▶ WORK ORDER: Look through the material below and count the lines that hold "begin". Give that number by itself.

▶ DATASET CONTENT:
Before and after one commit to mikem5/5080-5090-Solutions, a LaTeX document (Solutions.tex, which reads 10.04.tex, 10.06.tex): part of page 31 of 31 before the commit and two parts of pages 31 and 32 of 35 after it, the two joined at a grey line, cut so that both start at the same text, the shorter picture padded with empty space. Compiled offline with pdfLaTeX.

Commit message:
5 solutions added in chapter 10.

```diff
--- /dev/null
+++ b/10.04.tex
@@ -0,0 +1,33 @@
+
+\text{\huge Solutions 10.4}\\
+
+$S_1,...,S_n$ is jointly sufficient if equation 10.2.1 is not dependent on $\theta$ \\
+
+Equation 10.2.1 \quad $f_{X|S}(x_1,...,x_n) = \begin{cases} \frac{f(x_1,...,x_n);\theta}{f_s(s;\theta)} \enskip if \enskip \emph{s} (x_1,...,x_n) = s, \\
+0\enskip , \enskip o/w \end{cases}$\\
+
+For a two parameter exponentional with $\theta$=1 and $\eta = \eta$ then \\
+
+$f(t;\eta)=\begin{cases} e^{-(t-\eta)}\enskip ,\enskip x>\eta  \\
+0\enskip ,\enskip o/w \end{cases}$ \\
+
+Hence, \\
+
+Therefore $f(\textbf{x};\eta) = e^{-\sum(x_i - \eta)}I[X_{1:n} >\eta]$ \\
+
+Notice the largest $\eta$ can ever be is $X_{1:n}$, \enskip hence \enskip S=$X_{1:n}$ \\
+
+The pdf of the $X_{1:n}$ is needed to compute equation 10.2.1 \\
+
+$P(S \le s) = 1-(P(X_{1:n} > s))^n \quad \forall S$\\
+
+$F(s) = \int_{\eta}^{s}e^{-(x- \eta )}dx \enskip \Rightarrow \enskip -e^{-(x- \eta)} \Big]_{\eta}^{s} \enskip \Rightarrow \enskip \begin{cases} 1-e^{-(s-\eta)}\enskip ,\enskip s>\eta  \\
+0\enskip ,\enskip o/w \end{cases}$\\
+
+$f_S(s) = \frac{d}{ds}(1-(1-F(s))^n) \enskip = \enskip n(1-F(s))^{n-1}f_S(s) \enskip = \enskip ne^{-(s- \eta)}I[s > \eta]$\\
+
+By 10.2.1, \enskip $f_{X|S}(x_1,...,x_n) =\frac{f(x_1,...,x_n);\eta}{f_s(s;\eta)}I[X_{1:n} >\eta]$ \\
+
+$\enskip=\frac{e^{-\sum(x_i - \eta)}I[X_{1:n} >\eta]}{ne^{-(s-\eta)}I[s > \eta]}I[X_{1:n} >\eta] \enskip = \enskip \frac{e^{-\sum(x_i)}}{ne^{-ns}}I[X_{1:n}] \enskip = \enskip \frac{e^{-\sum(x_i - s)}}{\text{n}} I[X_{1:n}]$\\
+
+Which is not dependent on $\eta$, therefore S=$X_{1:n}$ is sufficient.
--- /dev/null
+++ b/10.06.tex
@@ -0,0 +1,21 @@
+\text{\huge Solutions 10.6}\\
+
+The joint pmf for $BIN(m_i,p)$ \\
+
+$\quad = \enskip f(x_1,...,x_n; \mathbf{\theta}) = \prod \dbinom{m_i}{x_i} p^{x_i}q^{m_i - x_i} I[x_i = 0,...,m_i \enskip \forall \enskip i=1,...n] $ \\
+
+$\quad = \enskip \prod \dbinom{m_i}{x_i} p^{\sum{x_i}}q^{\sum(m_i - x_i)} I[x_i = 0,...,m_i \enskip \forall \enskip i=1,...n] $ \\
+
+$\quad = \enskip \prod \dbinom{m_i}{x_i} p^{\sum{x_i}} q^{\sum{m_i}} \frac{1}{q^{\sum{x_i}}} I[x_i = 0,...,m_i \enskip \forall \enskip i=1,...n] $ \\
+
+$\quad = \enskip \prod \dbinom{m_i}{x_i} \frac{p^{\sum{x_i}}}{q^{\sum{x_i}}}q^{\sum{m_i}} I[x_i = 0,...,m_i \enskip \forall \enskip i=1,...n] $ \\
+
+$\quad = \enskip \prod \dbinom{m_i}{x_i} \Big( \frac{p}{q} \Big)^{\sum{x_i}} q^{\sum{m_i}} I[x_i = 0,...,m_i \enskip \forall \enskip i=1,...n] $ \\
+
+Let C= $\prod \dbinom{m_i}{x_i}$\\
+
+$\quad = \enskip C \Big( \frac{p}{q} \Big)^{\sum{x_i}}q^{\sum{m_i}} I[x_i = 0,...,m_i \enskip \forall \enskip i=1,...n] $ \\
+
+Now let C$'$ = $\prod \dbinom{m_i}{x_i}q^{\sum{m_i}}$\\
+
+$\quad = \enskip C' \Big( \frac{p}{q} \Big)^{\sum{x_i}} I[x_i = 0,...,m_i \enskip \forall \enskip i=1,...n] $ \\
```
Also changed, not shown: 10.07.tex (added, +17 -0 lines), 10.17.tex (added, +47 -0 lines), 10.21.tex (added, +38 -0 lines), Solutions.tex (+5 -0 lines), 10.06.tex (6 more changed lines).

▶ WRITTEN RESPONSE: 3